TASK INPUTS »
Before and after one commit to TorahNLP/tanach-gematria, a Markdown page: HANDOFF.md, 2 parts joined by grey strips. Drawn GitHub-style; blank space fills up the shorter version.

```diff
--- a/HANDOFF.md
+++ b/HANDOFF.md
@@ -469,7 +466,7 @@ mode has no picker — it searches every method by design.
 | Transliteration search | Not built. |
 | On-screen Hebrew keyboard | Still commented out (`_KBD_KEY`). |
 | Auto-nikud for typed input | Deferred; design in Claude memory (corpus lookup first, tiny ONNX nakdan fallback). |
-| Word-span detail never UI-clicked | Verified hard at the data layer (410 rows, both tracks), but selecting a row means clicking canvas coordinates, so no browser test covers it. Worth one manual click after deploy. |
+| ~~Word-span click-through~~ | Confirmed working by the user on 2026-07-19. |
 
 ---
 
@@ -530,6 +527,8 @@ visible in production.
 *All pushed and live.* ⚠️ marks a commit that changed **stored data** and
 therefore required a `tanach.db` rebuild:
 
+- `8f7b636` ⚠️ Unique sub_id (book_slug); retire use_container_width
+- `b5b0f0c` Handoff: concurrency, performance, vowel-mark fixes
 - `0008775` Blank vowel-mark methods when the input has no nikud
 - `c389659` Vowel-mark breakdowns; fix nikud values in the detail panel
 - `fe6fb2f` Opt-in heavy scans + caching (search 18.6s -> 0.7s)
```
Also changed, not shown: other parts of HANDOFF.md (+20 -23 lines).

==

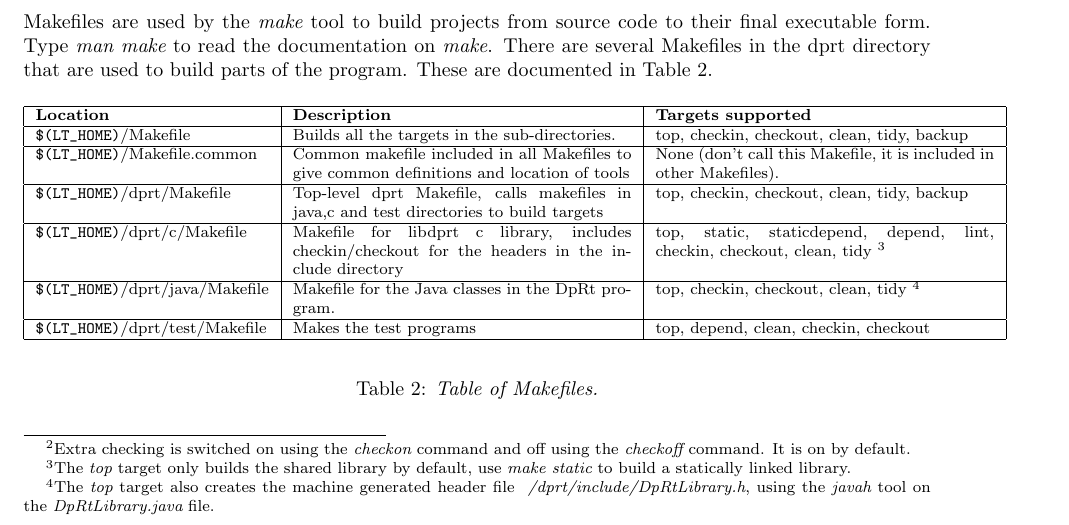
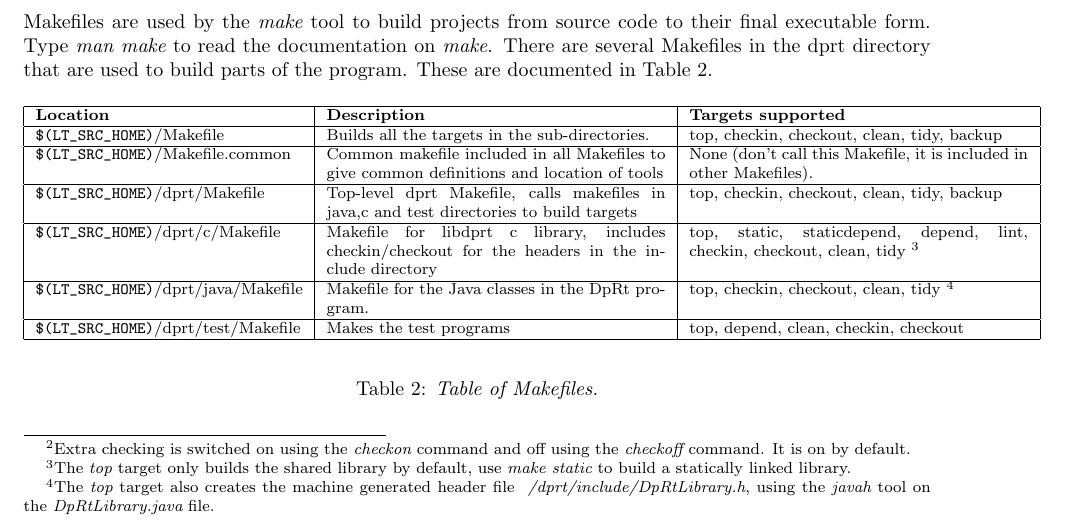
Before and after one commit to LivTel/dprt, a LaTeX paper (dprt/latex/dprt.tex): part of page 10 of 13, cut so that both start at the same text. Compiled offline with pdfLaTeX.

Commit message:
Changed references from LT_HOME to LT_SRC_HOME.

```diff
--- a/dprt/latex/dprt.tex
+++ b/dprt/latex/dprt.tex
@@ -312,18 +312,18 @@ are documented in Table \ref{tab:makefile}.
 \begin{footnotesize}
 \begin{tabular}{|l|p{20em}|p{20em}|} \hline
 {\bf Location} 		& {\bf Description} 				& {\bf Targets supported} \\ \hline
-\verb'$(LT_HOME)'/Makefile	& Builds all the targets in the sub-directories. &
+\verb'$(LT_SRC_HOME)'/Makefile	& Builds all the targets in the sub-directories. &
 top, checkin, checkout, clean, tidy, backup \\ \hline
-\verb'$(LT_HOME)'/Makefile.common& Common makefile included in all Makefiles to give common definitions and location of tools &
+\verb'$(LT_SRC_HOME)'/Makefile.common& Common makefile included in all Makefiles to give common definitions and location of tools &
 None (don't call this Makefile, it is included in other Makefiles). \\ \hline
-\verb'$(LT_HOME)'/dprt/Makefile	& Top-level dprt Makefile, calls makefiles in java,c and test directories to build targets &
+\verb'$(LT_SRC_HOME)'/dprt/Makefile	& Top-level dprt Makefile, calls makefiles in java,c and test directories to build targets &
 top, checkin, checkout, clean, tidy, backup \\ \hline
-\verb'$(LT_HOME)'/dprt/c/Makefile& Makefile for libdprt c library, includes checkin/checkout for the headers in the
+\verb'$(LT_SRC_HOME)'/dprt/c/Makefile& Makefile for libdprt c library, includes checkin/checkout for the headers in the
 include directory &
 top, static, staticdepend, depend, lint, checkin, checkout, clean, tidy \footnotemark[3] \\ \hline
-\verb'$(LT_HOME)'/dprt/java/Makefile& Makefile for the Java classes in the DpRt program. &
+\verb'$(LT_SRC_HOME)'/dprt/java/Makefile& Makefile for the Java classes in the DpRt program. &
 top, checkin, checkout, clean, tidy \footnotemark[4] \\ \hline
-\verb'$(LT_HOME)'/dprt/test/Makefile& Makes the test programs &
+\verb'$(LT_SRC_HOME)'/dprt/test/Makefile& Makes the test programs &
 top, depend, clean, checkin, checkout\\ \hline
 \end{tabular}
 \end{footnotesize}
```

---

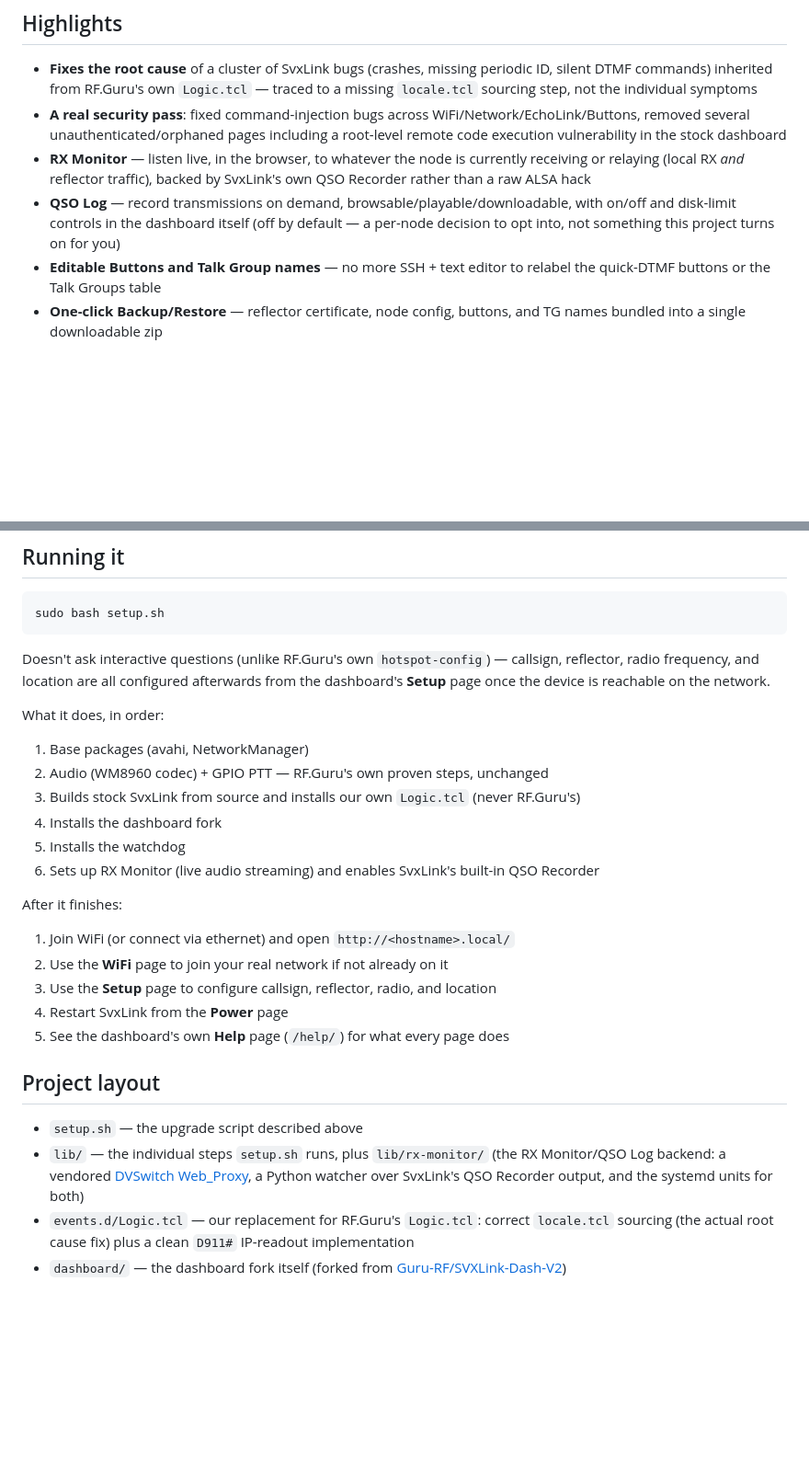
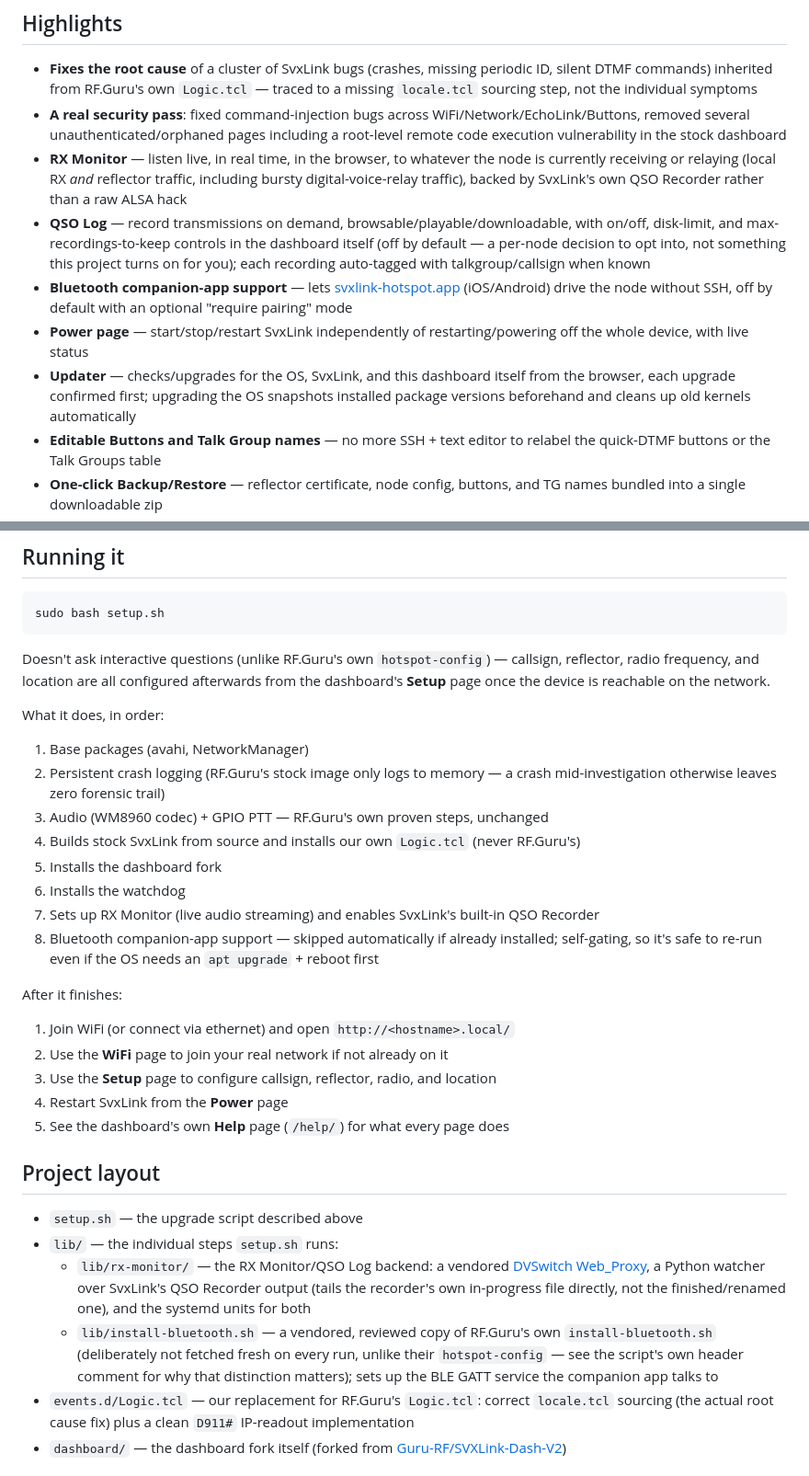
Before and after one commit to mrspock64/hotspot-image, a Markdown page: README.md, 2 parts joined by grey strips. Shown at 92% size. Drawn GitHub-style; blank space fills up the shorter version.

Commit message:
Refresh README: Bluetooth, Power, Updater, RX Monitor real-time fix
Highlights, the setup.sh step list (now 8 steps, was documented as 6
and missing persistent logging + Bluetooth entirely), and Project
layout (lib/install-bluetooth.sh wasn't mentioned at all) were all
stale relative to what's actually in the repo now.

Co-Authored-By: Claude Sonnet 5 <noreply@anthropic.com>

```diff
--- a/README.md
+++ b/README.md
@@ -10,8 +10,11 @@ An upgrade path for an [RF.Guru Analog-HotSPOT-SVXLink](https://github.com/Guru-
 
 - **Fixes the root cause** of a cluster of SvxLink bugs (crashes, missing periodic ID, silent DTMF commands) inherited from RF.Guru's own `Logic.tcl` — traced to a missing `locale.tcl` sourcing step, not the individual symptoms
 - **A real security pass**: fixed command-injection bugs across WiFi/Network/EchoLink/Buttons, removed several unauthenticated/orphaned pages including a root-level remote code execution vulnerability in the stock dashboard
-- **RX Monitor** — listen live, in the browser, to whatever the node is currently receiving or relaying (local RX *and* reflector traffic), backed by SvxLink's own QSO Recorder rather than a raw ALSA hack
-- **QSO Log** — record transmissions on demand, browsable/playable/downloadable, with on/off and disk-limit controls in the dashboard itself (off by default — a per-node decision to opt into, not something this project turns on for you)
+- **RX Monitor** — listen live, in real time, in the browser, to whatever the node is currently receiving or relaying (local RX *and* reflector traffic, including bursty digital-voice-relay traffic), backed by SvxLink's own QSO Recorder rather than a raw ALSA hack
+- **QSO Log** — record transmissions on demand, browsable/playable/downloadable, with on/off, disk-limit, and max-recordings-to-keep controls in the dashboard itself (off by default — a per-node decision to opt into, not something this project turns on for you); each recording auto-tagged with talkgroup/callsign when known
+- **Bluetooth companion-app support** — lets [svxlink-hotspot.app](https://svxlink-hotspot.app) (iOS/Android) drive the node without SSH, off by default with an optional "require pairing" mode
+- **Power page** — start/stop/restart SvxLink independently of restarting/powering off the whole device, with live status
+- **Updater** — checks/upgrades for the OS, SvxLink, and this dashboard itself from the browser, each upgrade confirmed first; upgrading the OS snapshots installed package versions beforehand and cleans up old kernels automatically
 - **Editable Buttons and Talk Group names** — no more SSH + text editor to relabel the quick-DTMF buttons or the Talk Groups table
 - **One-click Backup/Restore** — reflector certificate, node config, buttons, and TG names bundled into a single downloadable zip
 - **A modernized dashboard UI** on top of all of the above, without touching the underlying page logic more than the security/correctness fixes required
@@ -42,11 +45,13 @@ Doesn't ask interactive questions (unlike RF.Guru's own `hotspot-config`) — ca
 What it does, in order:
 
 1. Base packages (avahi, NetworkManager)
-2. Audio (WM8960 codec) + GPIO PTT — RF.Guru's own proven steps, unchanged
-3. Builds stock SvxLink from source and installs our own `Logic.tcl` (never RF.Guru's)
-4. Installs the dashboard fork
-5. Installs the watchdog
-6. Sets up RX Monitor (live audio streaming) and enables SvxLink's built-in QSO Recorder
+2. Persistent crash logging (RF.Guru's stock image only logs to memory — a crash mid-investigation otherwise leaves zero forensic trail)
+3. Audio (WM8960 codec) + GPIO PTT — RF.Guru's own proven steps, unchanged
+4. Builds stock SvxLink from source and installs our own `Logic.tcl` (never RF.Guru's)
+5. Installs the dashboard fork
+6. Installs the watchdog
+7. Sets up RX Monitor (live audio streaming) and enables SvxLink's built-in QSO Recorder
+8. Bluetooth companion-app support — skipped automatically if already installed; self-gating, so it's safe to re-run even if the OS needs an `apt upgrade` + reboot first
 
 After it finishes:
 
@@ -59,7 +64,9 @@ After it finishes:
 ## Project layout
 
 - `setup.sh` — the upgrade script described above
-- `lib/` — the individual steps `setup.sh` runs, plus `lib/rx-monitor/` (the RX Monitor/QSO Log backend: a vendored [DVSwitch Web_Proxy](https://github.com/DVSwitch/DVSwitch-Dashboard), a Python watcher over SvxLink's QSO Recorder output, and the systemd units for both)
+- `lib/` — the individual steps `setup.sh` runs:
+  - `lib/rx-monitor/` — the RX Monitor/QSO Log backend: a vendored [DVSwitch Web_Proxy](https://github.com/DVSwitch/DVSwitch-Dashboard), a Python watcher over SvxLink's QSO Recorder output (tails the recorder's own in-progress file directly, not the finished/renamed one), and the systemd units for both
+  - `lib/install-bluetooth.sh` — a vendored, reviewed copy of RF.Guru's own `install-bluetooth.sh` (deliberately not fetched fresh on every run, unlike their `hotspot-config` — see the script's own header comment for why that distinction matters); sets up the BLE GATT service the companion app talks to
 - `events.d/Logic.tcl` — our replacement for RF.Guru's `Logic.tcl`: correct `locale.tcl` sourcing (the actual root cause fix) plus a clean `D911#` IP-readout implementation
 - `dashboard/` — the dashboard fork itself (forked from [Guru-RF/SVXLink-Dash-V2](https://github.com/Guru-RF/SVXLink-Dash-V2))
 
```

ASSIGNMENT » Only the count is wanted: report how many lines of the material above hold the word "first".

SOLUTION FOR THIS EXERCISE » 3